ABOUT THIS TASK. Only the lines holding "required" are wanted. Copy every one from the records below.

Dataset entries
------------------------------------
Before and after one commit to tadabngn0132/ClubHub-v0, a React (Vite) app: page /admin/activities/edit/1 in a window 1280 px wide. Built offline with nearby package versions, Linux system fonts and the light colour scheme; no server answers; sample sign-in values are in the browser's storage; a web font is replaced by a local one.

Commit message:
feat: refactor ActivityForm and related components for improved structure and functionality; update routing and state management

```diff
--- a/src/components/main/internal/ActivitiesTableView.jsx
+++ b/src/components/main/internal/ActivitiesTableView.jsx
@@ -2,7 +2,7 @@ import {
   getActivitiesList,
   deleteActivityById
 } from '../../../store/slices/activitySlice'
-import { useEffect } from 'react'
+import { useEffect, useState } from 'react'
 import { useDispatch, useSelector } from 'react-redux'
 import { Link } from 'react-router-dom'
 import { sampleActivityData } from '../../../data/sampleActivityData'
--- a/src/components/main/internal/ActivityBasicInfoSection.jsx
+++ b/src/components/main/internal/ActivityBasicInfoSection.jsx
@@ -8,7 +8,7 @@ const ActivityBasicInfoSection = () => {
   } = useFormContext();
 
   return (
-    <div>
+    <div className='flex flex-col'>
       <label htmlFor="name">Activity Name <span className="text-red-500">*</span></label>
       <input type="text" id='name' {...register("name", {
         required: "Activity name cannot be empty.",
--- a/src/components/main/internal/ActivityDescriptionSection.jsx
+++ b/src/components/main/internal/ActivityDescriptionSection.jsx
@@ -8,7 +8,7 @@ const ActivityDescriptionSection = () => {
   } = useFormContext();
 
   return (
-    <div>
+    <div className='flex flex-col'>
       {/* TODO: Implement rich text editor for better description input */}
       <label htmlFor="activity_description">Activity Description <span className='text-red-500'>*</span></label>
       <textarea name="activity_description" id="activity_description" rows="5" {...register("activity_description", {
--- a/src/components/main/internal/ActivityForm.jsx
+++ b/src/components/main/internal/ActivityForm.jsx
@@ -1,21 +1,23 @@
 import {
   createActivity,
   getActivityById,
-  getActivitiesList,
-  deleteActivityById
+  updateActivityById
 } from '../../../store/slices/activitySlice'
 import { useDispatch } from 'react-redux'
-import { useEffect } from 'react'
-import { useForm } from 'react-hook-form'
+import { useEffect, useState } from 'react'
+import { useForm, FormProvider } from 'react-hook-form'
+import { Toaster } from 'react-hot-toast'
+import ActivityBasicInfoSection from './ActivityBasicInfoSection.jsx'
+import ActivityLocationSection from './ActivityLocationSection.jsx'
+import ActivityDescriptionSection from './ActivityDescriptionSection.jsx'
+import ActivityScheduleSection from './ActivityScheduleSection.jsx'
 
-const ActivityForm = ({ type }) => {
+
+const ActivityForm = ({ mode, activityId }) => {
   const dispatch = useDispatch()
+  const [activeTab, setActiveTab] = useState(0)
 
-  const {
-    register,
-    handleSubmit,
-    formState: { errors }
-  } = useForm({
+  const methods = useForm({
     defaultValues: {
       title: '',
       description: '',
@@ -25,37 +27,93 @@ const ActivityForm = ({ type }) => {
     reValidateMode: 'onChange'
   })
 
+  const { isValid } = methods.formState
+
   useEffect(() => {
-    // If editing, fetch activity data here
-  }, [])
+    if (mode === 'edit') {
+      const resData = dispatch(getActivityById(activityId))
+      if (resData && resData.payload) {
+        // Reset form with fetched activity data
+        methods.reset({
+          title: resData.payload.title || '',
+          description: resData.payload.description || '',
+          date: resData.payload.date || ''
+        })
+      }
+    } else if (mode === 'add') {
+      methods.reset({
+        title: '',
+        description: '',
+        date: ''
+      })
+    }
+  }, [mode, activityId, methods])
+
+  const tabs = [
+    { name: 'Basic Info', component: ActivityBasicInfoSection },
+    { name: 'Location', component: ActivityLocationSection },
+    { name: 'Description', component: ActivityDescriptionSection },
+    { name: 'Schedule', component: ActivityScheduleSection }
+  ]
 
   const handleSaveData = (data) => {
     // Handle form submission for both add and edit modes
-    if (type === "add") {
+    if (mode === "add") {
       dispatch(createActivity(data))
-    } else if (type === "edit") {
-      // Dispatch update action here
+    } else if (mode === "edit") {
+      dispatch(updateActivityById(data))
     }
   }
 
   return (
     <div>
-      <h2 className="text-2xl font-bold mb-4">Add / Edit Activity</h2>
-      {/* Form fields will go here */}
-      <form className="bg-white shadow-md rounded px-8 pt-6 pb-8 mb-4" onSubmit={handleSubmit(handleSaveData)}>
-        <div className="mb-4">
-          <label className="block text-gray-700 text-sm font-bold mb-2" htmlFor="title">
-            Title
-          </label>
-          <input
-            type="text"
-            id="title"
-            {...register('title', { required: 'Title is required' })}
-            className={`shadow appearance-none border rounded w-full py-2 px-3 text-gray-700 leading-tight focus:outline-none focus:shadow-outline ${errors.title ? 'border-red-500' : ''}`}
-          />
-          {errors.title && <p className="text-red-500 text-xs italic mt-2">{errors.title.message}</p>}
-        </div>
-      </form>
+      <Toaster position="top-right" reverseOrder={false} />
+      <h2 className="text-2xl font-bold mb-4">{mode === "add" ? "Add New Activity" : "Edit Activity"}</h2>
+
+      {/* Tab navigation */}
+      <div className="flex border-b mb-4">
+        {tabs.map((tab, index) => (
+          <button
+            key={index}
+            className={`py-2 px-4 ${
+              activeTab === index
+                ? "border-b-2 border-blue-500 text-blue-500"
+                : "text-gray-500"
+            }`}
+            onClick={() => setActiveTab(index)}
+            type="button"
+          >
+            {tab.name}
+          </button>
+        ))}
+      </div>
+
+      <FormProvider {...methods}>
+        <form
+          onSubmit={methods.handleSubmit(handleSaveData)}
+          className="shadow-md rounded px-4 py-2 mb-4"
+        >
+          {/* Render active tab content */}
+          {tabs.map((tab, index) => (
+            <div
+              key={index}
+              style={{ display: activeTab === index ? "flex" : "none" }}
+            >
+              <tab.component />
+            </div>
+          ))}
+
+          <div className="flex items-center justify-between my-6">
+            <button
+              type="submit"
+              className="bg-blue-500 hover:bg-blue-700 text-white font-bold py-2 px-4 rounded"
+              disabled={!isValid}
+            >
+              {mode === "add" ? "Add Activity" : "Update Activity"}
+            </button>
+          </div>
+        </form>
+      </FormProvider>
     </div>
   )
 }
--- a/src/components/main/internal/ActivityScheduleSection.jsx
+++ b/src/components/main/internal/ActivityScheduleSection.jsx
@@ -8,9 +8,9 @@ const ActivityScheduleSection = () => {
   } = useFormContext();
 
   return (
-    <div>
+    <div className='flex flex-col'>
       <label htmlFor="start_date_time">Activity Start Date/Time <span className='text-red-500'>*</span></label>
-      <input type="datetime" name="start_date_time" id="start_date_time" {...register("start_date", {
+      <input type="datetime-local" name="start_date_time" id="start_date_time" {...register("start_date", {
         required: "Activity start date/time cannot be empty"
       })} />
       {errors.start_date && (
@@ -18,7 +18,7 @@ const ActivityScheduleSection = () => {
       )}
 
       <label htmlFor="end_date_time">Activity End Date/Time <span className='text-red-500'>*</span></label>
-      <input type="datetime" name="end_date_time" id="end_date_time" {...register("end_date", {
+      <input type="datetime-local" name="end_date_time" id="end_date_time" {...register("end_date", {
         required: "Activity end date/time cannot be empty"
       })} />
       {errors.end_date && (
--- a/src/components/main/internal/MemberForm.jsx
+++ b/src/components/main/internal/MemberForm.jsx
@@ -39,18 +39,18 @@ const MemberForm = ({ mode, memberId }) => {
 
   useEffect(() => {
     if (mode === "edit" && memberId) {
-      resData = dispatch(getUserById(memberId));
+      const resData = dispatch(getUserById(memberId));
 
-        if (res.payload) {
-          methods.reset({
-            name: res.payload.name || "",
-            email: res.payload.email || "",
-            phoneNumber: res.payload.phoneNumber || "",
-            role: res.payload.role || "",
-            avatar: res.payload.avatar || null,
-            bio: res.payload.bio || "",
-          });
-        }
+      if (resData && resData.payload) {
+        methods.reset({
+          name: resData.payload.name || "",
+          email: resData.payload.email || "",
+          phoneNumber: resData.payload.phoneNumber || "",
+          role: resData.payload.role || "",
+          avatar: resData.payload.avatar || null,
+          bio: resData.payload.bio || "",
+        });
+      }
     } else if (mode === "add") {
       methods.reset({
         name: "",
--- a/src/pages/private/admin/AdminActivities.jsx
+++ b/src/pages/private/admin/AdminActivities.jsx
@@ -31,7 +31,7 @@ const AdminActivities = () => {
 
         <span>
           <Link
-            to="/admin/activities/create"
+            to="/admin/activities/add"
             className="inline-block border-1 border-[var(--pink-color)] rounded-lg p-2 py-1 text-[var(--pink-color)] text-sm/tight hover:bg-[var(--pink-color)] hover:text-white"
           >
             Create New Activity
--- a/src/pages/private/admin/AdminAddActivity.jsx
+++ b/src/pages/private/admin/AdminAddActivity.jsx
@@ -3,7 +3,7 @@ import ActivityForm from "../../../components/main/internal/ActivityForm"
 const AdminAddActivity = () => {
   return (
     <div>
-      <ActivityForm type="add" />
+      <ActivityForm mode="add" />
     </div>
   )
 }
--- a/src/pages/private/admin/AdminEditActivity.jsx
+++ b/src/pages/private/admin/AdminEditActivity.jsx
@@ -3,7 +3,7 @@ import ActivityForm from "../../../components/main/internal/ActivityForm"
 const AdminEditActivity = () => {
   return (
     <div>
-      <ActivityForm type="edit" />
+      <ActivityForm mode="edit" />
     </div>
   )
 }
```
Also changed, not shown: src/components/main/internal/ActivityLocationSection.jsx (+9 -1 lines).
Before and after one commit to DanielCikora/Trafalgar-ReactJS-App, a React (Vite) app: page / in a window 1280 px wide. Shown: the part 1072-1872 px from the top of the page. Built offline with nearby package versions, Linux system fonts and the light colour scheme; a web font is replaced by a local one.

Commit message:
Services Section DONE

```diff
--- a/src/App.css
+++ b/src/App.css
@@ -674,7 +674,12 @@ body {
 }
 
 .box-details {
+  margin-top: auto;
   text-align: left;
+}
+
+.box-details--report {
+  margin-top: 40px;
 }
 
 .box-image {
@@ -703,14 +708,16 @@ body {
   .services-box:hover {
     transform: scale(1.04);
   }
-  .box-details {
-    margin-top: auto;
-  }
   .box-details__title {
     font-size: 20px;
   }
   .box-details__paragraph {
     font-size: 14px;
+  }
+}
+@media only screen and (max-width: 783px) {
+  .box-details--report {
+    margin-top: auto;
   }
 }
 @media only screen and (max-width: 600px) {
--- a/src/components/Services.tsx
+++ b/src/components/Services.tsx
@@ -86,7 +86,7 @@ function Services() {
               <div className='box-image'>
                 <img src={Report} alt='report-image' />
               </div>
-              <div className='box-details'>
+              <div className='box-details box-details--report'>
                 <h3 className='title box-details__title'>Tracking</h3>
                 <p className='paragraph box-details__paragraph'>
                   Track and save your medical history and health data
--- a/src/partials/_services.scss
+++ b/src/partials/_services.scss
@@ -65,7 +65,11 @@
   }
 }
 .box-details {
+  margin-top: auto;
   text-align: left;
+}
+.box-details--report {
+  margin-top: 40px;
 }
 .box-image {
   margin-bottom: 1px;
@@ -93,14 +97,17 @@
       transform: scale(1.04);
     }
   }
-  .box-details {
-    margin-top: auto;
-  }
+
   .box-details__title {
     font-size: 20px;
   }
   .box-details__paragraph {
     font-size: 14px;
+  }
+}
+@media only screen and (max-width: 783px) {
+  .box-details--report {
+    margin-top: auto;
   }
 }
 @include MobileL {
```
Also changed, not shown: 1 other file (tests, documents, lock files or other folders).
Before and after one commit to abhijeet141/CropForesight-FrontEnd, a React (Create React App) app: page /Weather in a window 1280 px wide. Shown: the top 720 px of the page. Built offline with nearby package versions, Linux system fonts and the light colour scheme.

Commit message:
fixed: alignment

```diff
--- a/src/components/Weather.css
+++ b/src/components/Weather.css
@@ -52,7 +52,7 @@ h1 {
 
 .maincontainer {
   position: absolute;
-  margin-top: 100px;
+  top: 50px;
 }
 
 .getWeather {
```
------------------------------------
ANSWER SPACE.
         required: "Activity name cannot be empty.",
-            {...register('title', { required: 'Title is required' })}
         required: "Activity start date/time cannot be empty"
         required: "Activity end date/time cannot be empty"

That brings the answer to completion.